- [HOW TO COMPLETE THIS TASK]
Reproduce all the data, character for character.

(Source data)
######
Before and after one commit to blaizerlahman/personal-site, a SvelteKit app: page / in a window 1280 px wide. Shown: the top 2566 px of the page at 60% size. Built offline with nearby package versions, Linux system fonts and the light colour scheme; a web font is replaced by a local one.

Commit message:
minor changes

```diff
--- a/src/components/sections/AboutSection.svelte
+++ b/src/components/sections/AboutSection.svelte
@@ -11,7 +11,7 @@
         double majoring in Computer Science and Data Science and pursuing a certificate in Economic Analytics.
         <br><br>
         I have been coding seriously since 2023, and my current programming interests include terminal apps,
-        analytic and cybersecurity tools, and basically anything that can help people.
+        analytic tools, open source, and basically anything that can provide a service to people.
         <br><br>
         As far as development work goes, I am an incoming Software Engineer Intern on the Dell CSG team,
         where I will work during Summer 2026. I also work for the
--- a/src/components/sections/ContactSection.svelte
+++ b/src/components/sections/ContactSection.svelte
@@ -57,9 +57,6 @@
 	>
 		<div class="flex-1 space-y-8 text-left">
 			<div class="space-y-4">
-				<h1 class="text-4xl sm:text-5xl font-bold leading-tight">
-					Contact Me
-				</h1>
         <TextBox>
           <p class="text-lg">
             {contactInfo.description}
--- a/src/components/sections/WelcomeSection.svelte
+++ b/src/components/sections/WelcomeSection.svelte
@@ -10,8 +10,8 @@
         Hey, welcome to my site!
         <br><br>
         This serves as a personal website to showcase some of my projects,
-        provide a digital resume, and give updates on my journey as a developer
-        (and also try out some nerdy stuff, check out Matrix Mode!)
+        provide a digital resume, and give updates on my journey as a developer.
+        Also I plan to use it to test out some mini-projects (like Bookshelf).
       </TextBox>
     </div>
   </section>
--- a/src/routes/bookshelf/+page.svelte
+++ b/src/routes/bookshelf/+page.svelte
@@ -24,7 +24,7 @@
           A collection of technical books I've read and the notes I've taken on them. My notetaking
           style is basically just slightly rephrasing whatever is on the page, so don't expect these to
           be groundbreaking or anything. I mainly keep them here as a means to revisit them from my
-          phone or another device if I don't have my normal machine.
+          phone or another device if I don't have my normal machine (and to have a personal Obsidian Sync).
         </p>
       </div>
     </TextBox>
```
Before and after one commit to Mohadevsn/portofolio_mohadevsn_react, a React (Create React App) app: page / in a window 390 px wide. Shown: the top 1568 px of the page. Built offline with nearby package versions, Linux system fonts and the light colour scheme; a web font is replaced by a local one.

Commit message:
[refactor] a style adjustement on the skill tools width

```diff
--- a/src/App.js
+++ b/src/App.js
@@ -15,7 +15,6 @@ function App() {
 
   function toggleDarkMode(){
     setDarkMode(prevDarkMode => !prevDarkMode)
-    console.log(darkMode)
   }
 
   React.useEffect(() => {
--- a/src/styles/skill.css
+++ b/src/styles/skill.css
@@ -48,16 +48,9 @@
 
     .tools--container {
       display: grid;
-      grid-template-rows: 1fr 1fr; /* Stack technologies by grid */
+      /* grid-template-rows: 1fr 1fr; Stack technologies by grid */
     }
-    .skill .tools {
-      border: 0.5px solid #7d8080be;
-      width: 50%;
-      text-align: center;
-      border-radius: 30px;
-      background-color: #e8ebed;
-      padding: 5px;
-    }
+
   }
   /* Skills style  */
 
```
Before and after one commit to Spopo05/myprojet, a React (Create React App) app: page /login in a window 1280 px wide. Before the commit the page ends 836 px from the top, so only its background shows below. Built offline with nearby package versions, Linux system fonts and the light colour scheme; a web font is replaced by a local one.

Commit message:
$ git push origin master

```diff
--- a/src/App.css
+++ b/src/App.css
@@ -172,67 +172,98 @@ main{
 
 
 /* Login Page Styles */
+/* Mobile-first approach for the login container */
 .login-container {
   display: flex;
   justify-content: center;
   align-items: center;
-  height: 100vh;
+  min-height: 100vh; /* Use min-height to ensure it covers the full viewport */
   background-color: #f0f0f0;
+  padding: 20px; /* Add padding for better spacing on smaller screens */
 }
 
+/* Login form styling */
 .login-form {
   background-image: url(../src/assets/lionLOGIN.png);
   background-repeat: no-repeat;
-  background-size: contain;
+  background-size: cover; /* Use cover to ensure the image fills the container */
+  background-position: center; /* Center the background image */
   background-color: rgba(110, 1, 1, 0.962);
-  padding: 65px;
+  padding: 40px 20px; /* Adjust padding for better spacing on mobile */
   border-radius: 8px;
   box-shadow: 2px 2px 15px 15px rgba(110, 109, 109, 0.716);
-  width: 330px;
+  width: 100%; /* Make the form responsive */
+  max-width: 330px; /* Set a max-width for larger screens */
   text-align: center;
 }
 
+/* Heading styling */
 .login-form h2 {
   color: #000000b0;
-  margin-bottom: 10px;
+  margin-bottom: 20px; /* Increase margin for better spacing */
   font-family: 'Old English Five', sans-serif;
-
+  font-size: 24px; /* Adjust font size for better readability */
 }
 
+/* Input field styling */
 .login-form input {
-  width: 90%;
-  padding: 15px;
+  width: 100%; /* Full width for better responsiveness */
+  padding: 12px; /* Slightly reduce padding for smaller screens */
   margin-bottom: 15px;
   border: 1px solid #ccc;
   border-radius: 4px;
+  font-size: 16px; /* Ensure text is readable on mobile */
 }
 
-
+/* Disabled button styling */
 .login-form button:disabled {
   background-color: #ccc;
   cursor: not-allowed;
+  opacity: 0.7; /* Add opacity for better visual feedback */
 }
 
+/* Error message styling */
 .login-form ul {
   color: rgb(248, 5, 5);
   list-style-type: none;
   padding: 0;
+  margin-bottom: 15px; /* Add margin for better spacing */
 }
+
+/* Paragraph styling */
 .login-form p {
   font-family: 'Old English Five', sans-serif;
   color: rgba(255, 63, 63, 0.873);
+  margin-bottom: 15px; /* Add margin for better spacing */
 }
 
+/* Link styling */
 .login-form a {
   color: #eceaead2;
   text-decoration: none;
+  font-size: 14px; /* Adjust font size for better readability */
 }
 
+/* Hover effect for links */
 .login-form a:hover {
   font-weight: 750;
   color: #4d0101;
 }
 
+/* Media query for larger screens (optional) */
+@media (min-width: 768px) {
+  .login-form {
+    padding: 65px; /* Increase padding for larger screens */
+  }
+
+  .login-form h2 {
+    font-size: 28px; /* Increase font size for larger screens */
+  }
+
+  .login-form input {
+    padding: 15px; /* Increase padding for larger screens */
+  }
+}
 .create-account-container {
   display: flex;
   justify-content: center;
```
######
- [EXERCISE SOLUTION]
Before and after one commit to blaizerlahman/personal-site, a SvelteKit app: page / in a window 1280 px wide. Shown: the top 2566 px of the page at 60% size. Built offline with nearby package versions, Linux system fonts and the light colour scheme; a web font is replaced by a local one.

Commit message:
minor changes

```diff
--- a/src/components/sections/AboutSection.svelte
+++ b/src/components/sections/AboutSection.svelte
@@ -11,7 +11,7 @@
         double majoring in Computer Science and Data Science and pursuing a certificate in Economic Analytics.
         <br><br>
         I have been coding seriously since 2023, and my current programming interests include terminal apps,
-        analytic and cybersecurity tools, and basically anything that can help people.
+        analytic tools, open source, and basically anything that can provide a service to people.
         <br><br>
         As far as development work goes, I am an incoming Software Engineer Intern on the Dell CSG team,
         where I will work during Summer 2026. I also work for the
--- a/src/components/sections/ContactSection.svelte
+++ b/src/components/sections/ContactSection.svelte
@@ -57,9 +57,6 @@
 	>
 		<div class="flex-1 space-y-8 text-left">
 			<div class="space-y-4">
-				<h1 class="text-4xl sm:text-5xl font-bold leading-tight">
-					Contact Me
-				</h1>
         <TextBox>
           <p class="text-lg">
             {contactInfo.description}
--- a/src/components/sections/WelcomeSection.svelte
+++ b/src/components/sections/WelcomeSection.svelte
@@ -10,8 +10,8 @@
         Hey, welcome to my site!
         <br><br>
         This serves as a personal website to showcase some of my projects,
-        provide a digital resume, and give updates on my journey as a developer
-        (and also try out some nerdy stuff, check out Matrix Mode!)
+        provide a digital resume, and give updates on my journey as a developer.
+        Also I plan to use it to test out some mini-projects (like Bookshelf).
       </TextBox>
     </div>
   </section>
--- a/src/routes/bookshelf/+page.svelte
+++ b/src/routes/bookshelf/+page.svelte
@@ -24,7 +24,7 @@
           A collection of technical books I've read and the notes I've taken on them. My notetaking
           style is basically just slightly rephrasing whatever is on the page, so don't expect these to
           be groundbreaking or anything. I mainly keep them here as a means to revisit them from my
-          phone or another device if I don't have my normal machine.
+          phone or another device if I don't have my normal machine (and to have a personal Obsidian Sync).
         </p>
       </div>
     </TextBox>
```
Before and after one commit to Mohadevsn/portofolio_mohadevsn_react, a React (Create React App) app: page / in a window 390 px wide. Shown: the top 1568 px of the page. Built offline with nearby package versions, Linux system fonts and the light colour scheme; a web font is replaced by a local one.

Commit message:
[refactor] a style adjustement on the skill tools width

```diff
--- a/src/App.js
+++ b/src/App.js
@@ -15,7 +15,6 @@ function App() {
 
   function toggleDarkMode(){
     setDarkMode(prevDarkMode => !prevDarkMode)
-    console.log(darkMode)
   }
 
   React.useEffect(() => {
--- a/src/styles/skill.css
+++ b/src/styles/skill.css
@@ -48,16 +48,9 @@
 
     .tools--container {
       display: grid;
-      grid-template-rows: 1fr 1fr; /* Stack technologies by grid */
+      /* grid-template-rows: 1fr 1fr; Stack technologies by grid */
     }
-    .skill .tools {
-      border: 0.5px solid #7d8080be;
-      width: 50%;
-      text-align: center;
-      border-radius: 30px;
-      background-color: #e8ebed;
-      padding: 5px;
-    }
+
   }
   /* Skills style  */
 
```
Before and after one commit to Spopo05/myprojet, a React (Create React App) app: page /login in a window 1280 px wide. Before the commit the page ends 836 px from the top, so only its background shows below. Built offline with nearby package versions, Linux system fonts and the light colour scheme; a web font is replaced by a local one.

Commit message:
$ git push origin master

```diff
--- a/src/App.css
+++ b/src/App.css
@@ -172,67 +172,98 @@ main{
 
 
 /* Login Page Styles */
+/* Mobile-first approach for the login container */
 .login-container {
   display: flex;
   justify-content: center;
   align-items: center;
-  height: 100vh;
+  min-height: 100vh; /* Use min-height to ensure it covers the full viewport */
   background-color: #f0f0f0;
+  padding: 20px; /* Add padding for better spacing on smaller screens */
 }
 
+/* Login form styling */
 .login-form {
   background-image: url(../src/assets/lionLOGIN.png);
   background-repeat: no-repeat;
-  background-size: contain;
+  background-size: cover; /* Use cover to ensure the image fills the container */
+  background-position: center; /* Center the background image */
   background-color: rgba(110, 1, 1, 0.962);
-  padding: 65px;
+  padding: 40px 20px; /* Adjust padding for better spacing on mobile */
   border-radius: 8px;
   box-shadow: 2px 2px 15px 15px rgba(110, 109, 109, 0.716);
-  width: 330px;
+  width: 100%; /* Make the form responsive */
+  max-width: 330px; /* Set a max-width for larger screens */
   text-align: center;
 }
 
+/* Heading styling */
 .login-form h2 {
   color: #000000b0;
-  margin-bottom: 10px;
+  margin-bottom: 20px; /* Increase margin for better spacing */
   font-family: 'Old English Five', sans-serif;
-
+  font-size: 24px; /* Adjust font size for better readability */
 }
 
+/* Input field styling */
 .login-form input {
-  width: 90%;
-  padding: 15px;
+  width: 100%; /* Full width for better responsiveness */
+  padding: 12px; /* Slightly reduce padding for smaller screens */
   margin-bottom: 15px;
   border: 1px solid #ccc;
   border-radius: 4px;
+  font-size: 16px; /* Ensure text is readable on mobile */
 }
 
-
+/* Disabled button styling */
 .login-form button:disabled {
   background-color: #ccc;
   cursor: not-allowed;
+  opacity: 0.7; /* Add opacity for better visual feedback */
 }
 
+/* Error message styling */
 .login-form ul {
   color: rgb(248, 5, 5);
   list-style-type: none;
   padding: 0;
+  margin-bottom: 15px; /* Add margin for better spacing */
 }
+
+/* Paragraph styling */
 .login-form p {
   font-family: 'Old English Five', sans-serif;
   color: rgba(255, 63, 63, 0.873);
+  margin-bottom: 15px; /* Add margin for better spacing */
 }
 
+/* Link styling */
 .login-form a {
   color: #eceaead2;
   text-decoration: none;
+  font-size: 14px; /* Adjust font size for better readability */
 }
 
+/* Hover effect for links */
 .login-form a:hover {
   font-weight: 750;
   color: #4d0101;
 }
 
+/* Media query for larger screens (optional) */
+@media (min-width: 768px) {
+  .login-form {
+    padding: 65px; /* Increase padding for larger screens */
+  }
+
+  .login-form h2 {
+    font-size: 28px; /* Increase font size for larger screens */
+  }
+
+  .login-form input {
+    padding: 15px; /* Increase padding for larger screens */
+  }
+}
 .create-account-container {
   display: flex;
   justify-content: center;
```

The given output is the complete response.